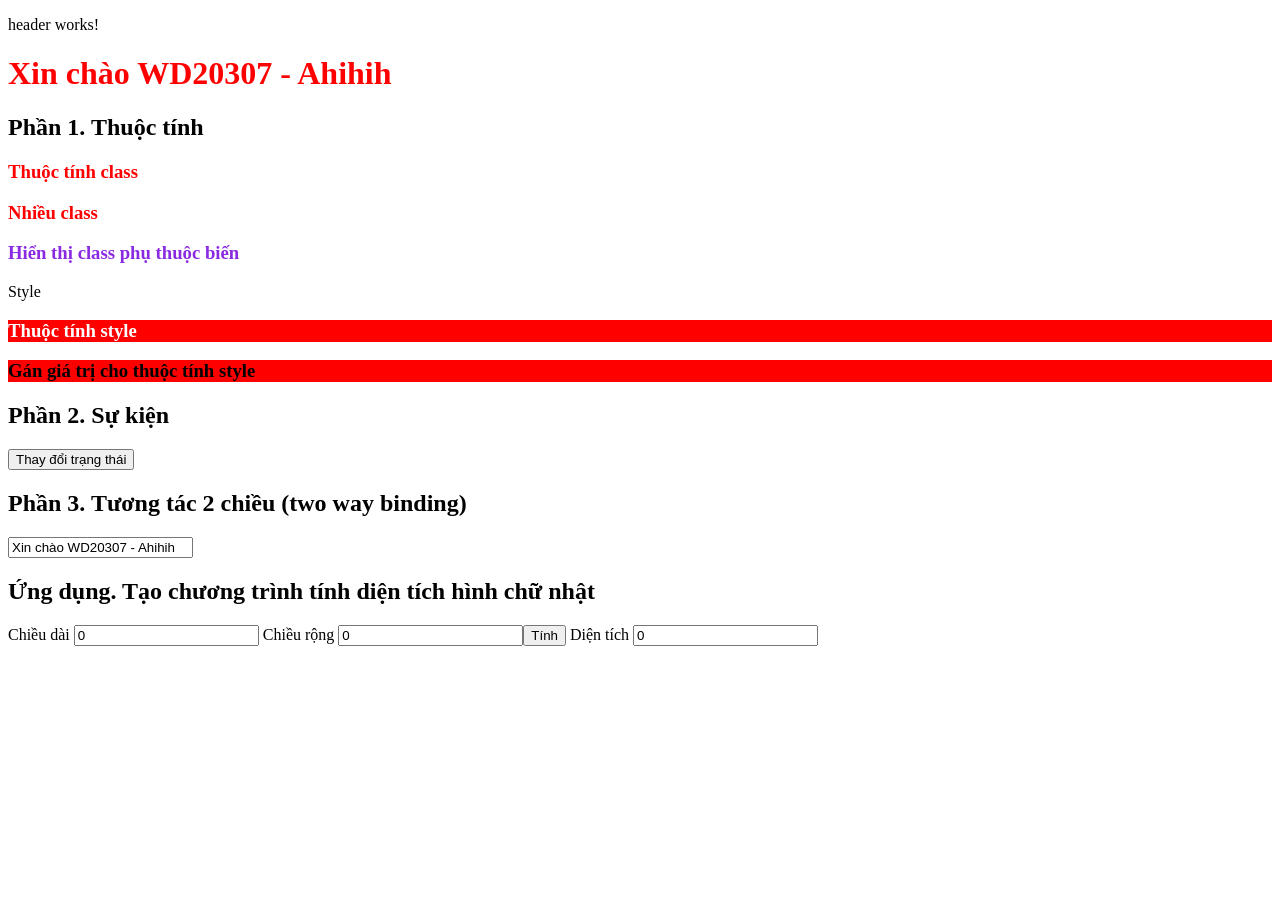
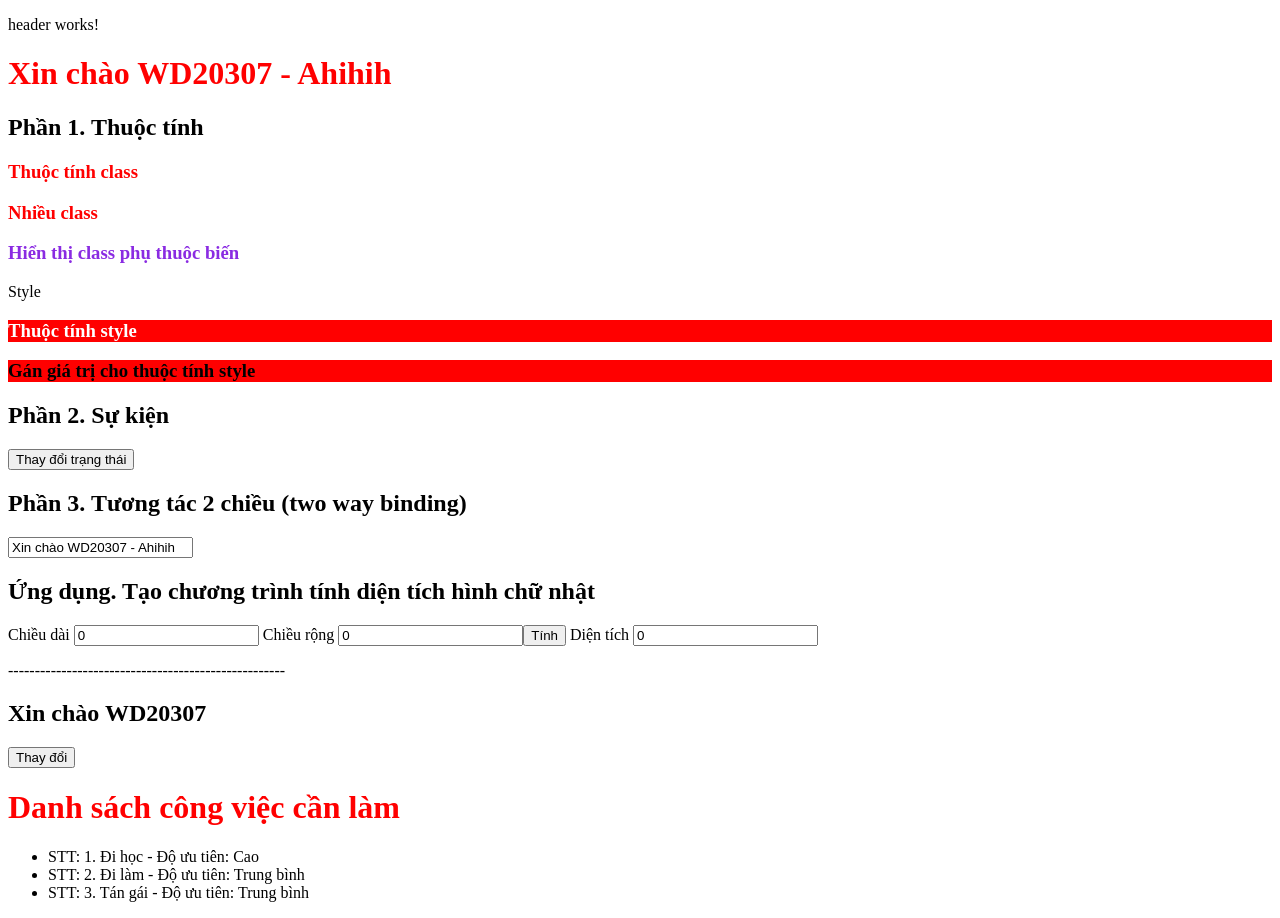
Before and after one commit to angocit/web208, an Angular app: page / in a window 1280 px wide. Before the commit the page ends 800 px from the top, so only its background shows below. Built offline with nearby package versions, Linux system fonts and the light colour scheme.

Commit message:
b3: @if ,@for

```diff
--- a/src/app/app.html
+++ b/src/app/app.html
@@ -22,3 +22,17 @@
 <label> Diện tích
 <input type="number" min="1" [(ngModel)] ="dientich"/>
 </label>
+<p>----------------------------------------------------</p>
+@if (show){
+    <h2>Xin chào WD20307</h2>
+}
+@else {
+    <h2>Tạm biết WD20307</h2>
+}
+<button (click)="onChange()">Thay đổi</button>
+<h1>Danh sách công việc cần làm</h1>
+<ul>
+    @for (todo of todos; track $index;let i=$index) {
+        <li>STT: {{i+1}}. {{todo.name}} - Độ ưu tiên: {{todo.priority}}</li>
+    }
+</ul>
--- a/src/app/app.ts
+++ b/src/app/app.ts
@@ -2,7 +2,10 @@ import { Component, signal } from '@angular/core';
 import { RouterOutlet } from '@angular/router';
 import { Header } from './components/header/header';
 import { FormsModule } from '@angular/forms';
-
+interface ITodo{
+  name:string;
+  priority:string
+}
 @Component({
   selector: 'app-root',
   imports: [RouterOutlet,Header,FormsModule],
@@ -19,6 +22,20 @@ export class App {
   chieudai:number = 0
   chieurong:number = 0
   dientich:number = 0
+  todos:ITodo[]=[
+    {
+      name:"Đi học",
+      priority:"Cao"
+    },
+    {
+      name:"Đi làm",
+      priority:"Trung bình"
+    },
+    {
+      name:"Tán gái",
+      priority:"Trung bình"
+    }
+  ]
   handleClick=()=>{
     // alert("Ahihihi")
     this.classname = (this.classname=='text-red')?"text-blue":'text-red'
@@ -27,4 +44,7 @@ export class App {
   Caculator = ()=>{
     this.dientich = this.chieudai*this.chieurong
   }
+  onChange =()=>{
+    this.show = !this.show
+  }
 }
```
* * *
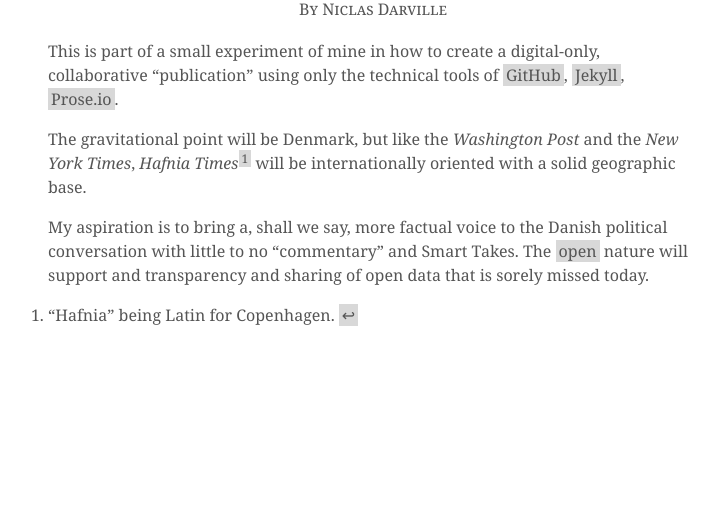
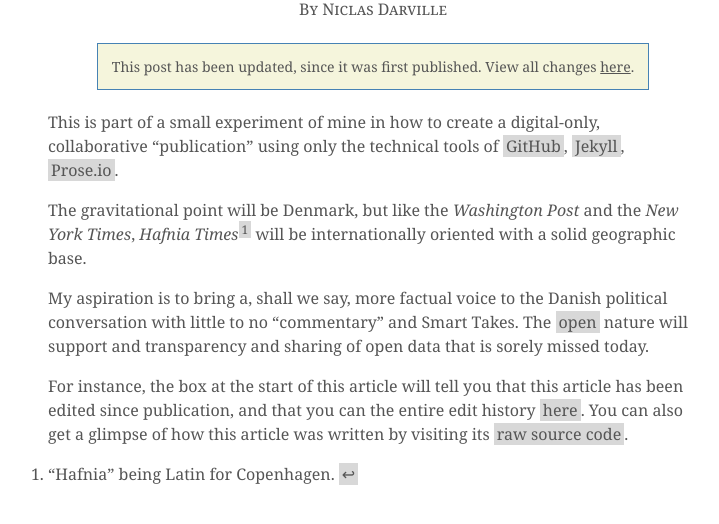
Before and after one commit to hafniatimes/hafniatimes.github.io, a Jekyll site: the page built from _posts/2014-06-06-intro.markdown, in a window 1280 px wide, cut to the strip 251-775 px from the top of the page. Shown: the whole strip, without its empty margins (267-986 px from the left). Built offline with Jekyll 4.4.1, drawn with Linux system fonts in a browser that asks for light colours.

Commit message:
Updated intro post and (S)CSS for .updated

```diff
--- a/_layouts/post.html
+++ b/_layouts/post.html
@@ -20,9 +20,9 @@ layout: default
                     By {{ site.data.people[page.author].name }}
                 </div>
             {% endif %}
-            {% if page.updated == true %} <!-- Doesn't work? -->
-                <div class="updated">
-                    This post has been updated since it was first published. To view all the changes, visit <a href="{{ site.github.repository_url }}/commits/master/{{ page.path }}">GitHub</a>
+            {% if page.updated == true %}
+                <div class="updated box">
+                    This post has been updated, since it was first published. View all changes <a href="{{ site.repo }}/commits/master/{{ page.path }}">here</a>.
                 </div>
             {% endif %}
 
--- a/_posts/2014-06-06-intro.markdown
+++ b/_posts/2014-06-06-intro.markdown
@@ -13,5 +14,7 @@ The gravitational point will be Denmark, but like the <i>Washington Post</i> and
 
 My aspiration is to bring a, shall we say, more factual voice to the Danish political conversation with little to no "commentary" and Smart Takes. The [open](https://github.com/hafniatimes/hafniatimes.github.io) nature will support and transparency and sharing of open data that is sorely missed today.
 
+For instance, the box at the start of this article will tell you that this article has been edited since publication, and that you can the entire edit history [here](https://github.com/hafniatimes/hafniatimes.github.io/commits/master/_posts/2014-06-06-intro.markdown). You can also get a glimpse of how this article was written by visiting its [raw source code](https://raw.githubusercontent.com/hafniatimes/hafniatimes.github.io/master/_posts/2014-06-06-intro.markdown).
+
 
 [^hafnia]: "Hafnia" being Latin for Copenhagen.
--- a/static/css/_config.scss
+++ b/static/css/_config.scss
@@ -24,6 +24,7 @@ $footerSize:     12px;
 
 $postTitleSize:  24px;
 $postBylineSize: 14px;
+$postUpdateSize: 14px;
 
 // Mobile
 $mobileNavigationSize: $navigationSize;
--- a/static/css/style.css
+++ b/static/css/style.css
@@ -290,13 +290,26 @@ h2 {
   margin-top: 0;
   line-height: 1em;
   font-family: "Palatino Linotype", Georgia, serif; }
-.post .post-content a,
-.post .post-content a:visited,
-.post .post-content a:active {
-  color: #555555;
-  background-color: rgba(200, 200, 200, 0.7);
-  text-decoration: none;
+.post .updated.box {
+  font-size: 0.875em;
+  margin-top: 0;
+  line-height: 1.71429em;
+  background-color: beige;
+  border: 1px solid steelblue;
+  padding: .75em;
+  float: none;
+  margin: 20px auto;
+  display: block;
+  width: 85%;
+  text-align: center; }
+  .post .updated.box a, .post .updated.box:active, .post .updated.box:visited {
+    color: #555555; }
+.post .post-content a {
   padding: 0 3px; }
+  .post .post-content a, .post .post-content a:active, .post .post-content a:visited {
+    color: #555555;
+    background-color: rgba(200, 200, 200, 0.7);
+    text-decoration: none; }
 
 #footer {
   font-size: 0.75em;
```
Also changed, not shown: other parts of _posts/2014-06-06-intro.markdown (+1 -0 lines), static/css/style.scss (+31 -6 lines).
---
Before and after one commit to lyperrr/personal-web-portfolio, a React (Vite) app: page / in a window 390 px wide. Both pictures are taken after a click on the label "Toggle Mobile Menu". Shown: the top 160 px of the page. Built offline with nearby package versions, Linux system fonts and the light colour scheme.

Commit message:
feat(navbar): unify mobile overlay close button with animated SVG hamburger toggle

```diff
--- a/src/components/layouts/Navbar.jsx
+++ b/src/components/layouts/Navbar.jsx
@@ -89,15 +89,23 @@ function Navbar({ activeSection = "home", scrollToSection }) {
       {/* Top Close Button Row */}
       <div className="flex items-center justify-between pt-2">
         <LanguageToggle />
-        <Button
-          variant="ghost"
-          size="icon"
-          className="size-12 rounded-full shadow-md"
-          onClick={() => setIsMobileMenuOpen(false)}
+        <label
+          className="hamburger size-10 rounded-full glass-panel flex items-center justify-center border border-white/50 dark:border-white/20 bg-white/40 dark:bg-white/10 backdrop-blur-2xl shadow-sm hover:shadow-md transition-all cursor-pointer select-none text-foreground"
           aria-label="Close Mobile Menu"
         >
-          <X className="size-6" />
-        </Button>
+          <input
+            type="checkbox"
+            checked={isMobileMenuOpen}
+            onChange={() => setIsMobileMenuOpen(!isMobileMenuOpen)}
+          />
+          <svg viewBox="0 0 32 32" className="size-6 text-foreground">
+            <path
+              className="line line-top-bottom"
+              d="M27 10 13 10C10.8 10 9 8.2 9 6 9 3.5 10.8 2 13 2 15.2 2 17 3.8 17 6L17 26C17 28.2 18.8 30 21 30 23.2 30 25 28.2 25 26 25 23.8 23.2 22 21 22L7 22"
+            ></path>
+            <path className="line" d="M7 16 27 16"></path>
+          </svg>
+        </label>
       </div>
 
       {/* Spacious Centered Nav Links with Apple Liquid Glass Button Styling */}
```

What the task requires
Return all lines of the material above in which the word "number" occurs.

Task output
 <input type="number" min="1" [(ngModel)] ="dientich"/>
   chieudai:number = 0
   chieurong:number = 0
   dientich:number = 0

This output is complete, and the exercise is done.